Chris Damron of Columbus got his license back during the last round of amnesty, and is encouraging others who are eligible to apply.
Daniel Konik
Chris Damron of Columbus got his license back during the last round of amnesty, and is encouraging others who are eligible to apply.

Over 340,000 people could get back on the roads legally – sometimes after many years of not being able to pay reinstatement fees.

After a six-month pilot period that ended in July, the state is restarting a shortened amnesty program for Ohioans who’ve lost their drivers’ licenses. Most are low-income Ohioans who've fallen behind in paying reinstatement fees and find they've piled up so high that they're unaffordable.

One of those who benefitted from the last round of amnesty was Chris Damron of Columbus, who lost his license for failing to pay child support when he was 19.

Almost two decades later, he’s in recovery and owns a painting business – and is a licensed driver again, after having $1500 in reinstatement fees waived earlier this year.

“Getting my license back was the last part of my puzzle of putting my life back together.
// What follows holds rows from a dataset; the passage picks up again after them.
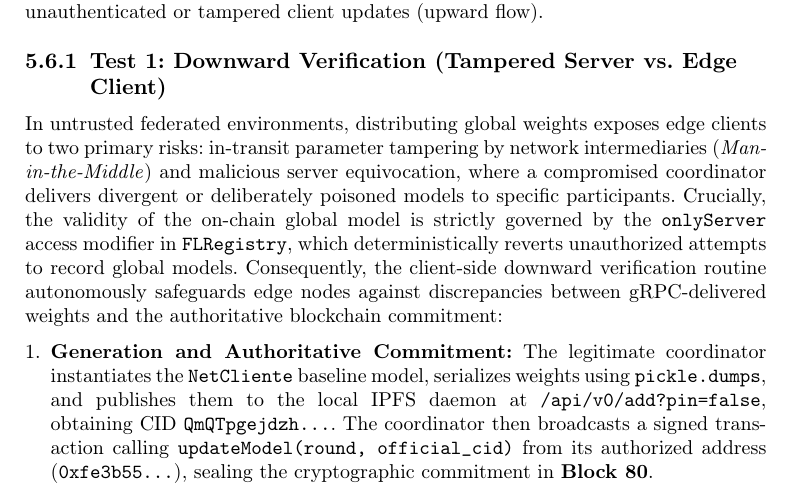
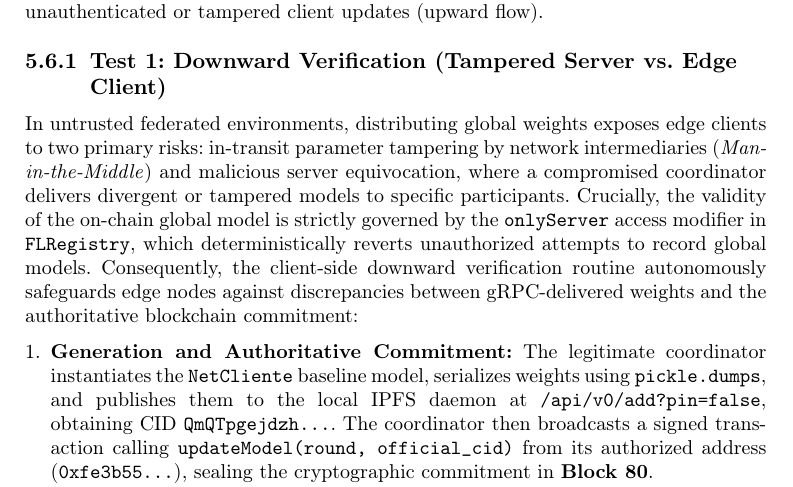
Before and after one commit to dpz6-ua/Blockchain_ML, a LaTeX paper (Articulo_Springer/main_es.tex, which reads Articulo_Springer/sections/05_evaluacion_resultados.tex): part of page 26 of 39, cut so that both start at the same text. Compiled offline with pdfLaTeX.

Commit message:
Ajustado tampering

```diff
--- a/Articulo_Springer/sections/05_evaluacion_resultados.tex
+++ b/Articulo_Springer/sections/05_evaluacion_resultados.tex
@@ -139,7 +139,7 @@ To empirically verify that the architecture actively intercepts real-world adver
 
 \subsubsection{Test 1: Downward Verification (Tampered Server vs. Edge Client)}
 \label{subsubsec:ataque_descendente}
-In untrusted federated environments, distributing global weights exposes edge clients to two primary risks: in-transit parameter tampering by network intermediaries (\textit{Man-in-the-Middle}) and malicious server equivocation, where a compromised coordinator delivers divergent or deliberately poisoned models to specific participants. Crucially, the validity of the on-chain global model is strictly governed by the \texttt{onlyServer} access modifier in \texttt{FLRegistry}, which deterministically reverts unauthorized attempts to record global models. Consequently, the client-side downward verification routine autonomously safeguards edge nodes against discrepancies between gRPC-delivered weights and the authoritative blockchain commitment:
+In untrusted federated environments, distributing global weights exposes edge clients to two primary risks: in-transit parameter tampering by network intermediaries (\textit{Man-in-the-Middle}) and malicious server equivocation, where a compromised coordinator delivers divergent or tampered models to specific participants. Crucially, the validity of the on-chain global model is strictly governed by the \texttt{onlyServer} access modifier in \texttt{FLRegistry}, which deterministically reverts unauthorized attempts to record global models. Consequently, the client-side downward verification routine autonomously safeguards edge nodes against discrepancies between gRPC-delivered weights and the authoritative blockchain commitment:
 \begin{enumerate}
     \item \textbf{Generation and Authoritative Commitment:} The legitimate coordinator instantiates the \texttt{NetCliente} baseline model, serializes weights using \texttt{pickle.dumps}, and publishes them to the local IPFS daemon at \texttt{/api/v0/add?pin=false}, obtaining CID \texttt{QmQTpgejdzh...}. The coordinator then broadcasts a signed transaction calling \texttt{updateModel(round, official\_cid)} from its authorized address (\texttt{0xfe3b55...}), sealing the cryptographic commitment in \textbf{Block~80}.
     \item \textbf{Adversarial Injection and Discrepancy Simulation:} An attack scenario is simulated by injecting additive perturbation into parameters delivered to the client ($\mathbf{w}_{\text{cand}} = \mathbf{w}_{\text{official}} + 0.5$) and transmitting the perturbed vector via gRPC (modeling in-transit alteration or an equivocation attempt).
```
Also changed, not shown: Articulo_Springer/main.pdf.
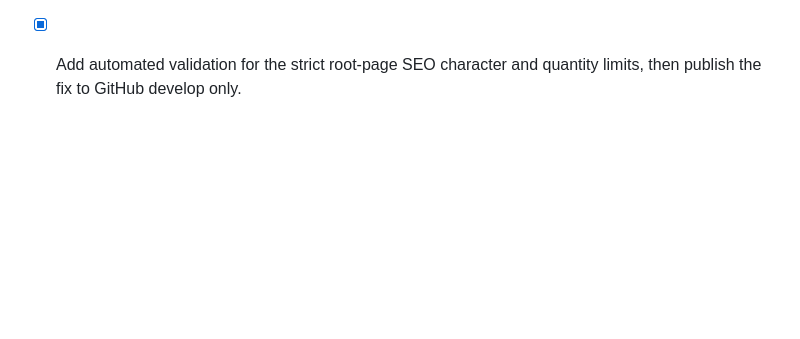
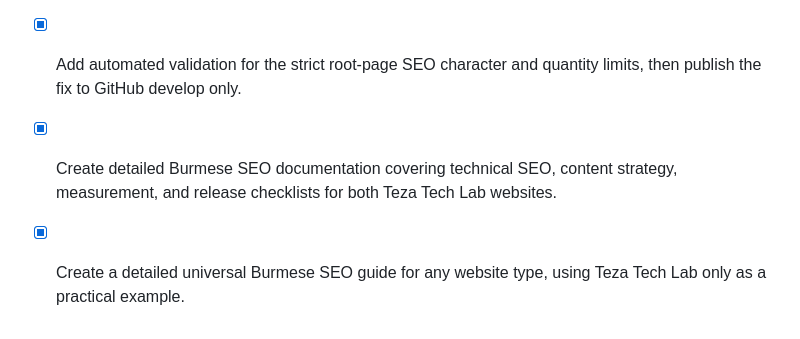
Before and after one commit to Nyi-Nyi-Zin/coursewise-school-management, a Markdown page: todo.md, the part around the change. Rendered like a GitHub page; blank space fills up the shorter version.

Commit message:
docs: add universal Burmese SEO guide

```diff
--- a/todo.md
+++ b/todo.md
@@ -145,3 +145,5 @@
 - [x] Publish the completed remaining feature set to the private GitHub develop branch without changing main.
 - [x] Add a 3-to-8 keyword meta tag, an H2 of 80 characters or fewer, and a 30-to-60 character runtime title to the root page on develop.
 - [x] Add automated validation for the strict root-page SEO character and quantity limits, then publish the fix to GitHub develop only.
+- [x] Create detailed Burmese SEO documentation covering technical SEO, content strategy, measurement, and release checklists for both Teza Tech Lab websites.
+- [x] Create a detailed universal Burmese SEO guide for any website type, using Teza Tech Lab only as a practical example.
```
Also changed, not shown: docs/UNIVERSAL_SEO_GUIDE_MM.md (added, +410 -0 lines).
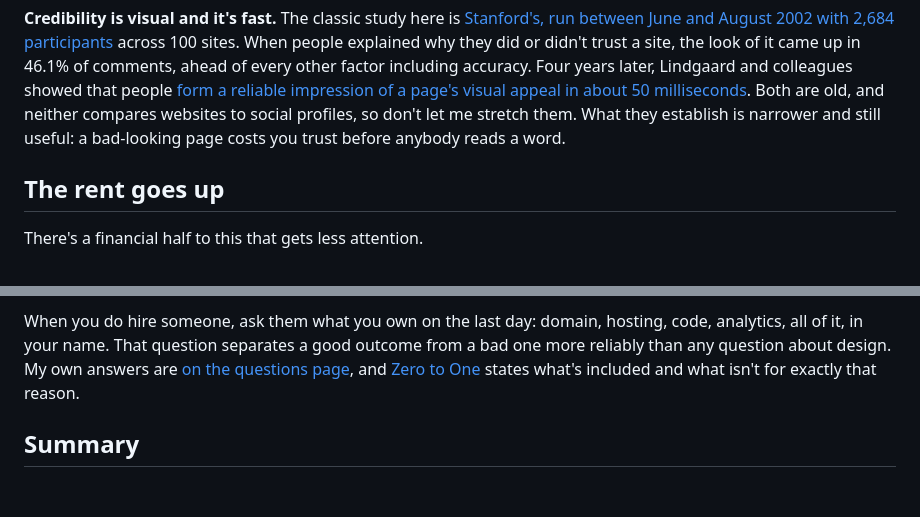
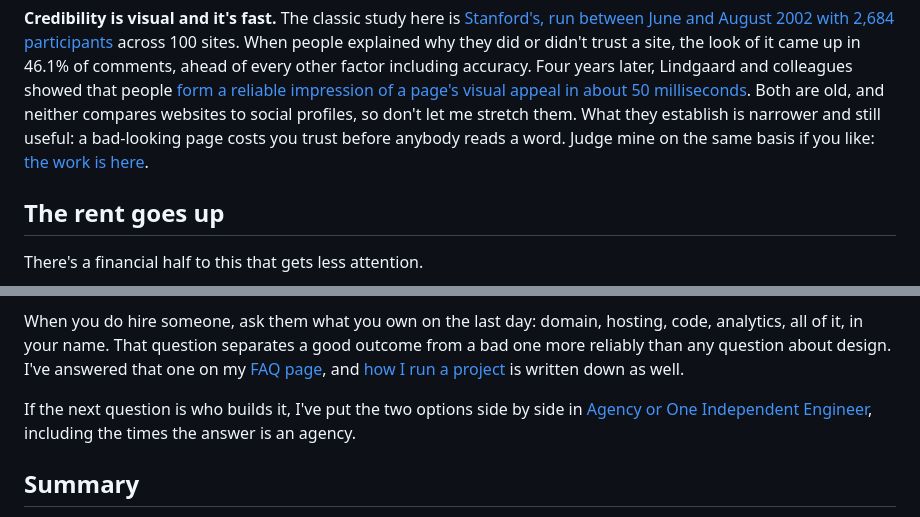
Before and after one commit to hesamzakerirad/hesamrad, a Markdown page: source/_posts/social-media-is-not-a-website.md, 2 parts joined by grey strips. GitHub-like rendering; blank space fills up the shorter version.

Commit message:
content: link the post to the FAQ anchor, services, work and the agency post

```diff
--- a/source/_posts/social-media-is-not-a-website.md
+++ b/source/_posts/social-media-is-not-a-website.md
@@ -248,7 +248,8 @@ reliable impression of a page's visual appeal in about 50
 milliseconds](https://www.tandfonline.com/doi/abs/10.1080/01449290500330448).
 Both are old, and neither compares websites to social profiles, so don't let me
 stretch them. What they establish is narrower and still useful: a bad-looking
-page costs you trust before anybody reads a word.
+page costs you trust before anybody reads a word. Judge mine on the same basis
+if you like: [the work is here](/work/).
 
 ## The rent goes up
 
@@ -360,9 +361,14 @@ nothing and it's most of the benefit.
 
 When you do hire someone, ask them what you own on the last day: domain,
 hosting, code, analytics, all of it, in your name. That question separates a
-good outcome from a bad one more reliably than any question about design. My own
-answers are [on the questions page](/faq/), and [Zero to One](/zero-to-one/)
-states what's included and what isn't for exactly that reason.
+good outcome from a bad one more reliably than any question about design. I've
+answered that one on my [FAQ page](/faq/#faq-what-you-own), and [how I run a
+project](/services/) is written down as well.
+
+If the next question is who builds it, I've put the two options side by side in
+[Agency or One Independent
+Engineer](/blog/agency-or-one-independent-engineer/), including the times the
+answer is an agency.
 
 ## Summary
 
```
That 20 years of driving without my license was terrible – always looking over my shoulder," Damron said. He's speaking out to encourage others to consider going through the process and getting their licenses restored too.

There are 25 non-violent and non-drug or alcohol related offenses that are eligible for the program, and those who apply for amnesty must have completed all court actions related to their offenses. The Ohio Department of Public Safety says 343,297 are eligible for the program. Several municipal courts around the state plan clinics to help people go through the process.

In the first round of amnesty, 7,000 drivers who’d completed court actions got their licenses back and $60 million in reinstatement fees were waived. The program expired in July and couldn't be restarted until the state budget took effect on October 17. The program now closes on December 31.

But lawmakers are looking at a bill to make it permanent. A vote on the bill is expected at its next committee hearing, so there's a chance it could be on the House floor before the end of the year.

Copyright 2020 The Statehouse News Bureau. To see more, visit The Statehouse News Bureau.

Karen is a lifelong Ohioan who has served as news director at WCBE-FM, assignment editor/overnight anchor at WBNS-TV, and afternoon drive anchor/assignment editor in WTAM-AM in Cleveland. In addition to her daily reporting for Ohio’s public radio stations, she’s reported for NPR, the BBC, ABC Radio News and other news outlets. She hosts and produces the Statehouse News Bureau’s weekly TV show “The State of Ohio”, which airs on PBS stations statewide. She’s also a frequent guest on WOSU TV’s “Columbus on the Record”, a regular panelist on “The Sound of Ideas” on ideastream in Cleveland, appeared on the inaugural edition of “Face the State” on WBNS-TV and occasionally reports for “PBS Newshour”. She’s often called to moderate debates, including the Columbus Metropolitan Club’s Issue 3/legal marijuana debate and its pre-primary mayoral debate, and the City Club of Cleveland’s US Senate debate in 2012.
Karen Kasler
Contact Karen at 614/578-6375 or at kkasler@statehousenews.org.